*** Opening SOURCE RECORDS ***

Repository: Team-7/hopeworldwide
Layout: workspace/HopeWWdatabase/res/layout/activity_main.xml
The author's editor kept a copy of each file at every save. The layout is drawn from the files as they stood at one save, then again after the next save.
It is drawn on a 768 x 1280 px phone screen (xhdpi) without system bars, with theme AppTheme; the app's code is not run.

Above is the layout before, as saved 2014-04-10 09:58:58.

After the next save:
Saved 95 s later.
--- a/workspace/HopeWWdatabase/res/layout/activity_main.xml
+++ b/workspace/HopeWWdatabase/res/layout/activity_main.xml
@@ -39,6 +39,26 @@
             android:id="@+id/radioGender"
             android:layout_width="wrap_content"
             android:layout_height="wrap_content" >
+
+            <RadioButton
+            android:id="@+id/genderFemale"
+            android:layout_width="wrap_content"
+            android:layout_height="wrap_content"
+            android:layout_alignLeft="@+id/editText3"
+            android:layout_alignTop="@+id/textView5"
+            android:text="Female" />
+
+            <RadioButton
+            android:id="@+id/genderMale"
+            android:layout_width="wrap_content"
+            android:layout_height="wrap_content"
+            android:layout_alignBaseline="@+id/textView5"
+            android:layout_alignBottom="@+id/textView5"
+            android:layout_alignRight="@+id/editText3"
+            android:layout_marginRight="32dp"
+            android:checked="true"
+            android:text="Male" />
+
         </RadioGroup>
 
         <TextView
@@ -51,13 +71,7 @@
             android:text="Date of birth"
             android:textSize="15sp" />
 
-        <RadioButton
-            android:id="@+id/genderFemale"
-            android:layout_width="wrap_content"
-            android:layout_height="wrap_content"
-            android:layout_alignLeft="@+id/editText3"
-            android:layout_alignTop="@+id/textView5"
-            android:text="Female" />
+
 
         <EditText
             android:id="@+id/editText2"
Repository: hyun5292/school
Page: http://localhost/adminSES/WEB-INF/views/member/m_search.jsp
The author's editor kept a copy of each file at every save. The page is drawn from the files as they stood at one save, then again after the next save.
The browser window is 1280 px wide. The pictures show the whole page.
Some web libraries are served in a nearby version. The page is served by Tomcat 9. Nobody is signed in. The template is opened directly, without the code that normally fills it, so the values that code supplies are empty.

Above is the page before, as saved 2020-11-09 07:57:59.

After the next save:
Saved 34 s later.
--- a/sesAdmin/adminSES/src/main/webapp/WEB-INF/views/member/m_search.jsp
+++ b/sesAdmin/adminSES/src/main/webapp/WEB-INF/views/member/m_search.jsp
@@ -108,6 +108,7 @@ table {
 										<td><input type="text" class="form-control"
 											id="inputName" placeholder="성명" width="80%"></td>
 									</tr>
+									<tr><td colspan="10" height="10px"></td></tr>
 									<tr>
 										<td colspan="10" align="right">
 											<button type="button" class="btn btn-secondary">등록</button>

*** Closing SOURCE RECORDS ***

*PROBLEM DESCRIPTION*
When you reach the line with "save. The page" in the records above, start writing out lines exactly, and stop once the line with "The browser window" has been written; include nothing else.

*SOLUTION FOR THIS PROBLEM*
The author's editor kept a copy of each file at every save. The page is drawn from the files as they stood at one save, then again after the next save.
The browser window is 1280 px wide. The pictures show the whole page.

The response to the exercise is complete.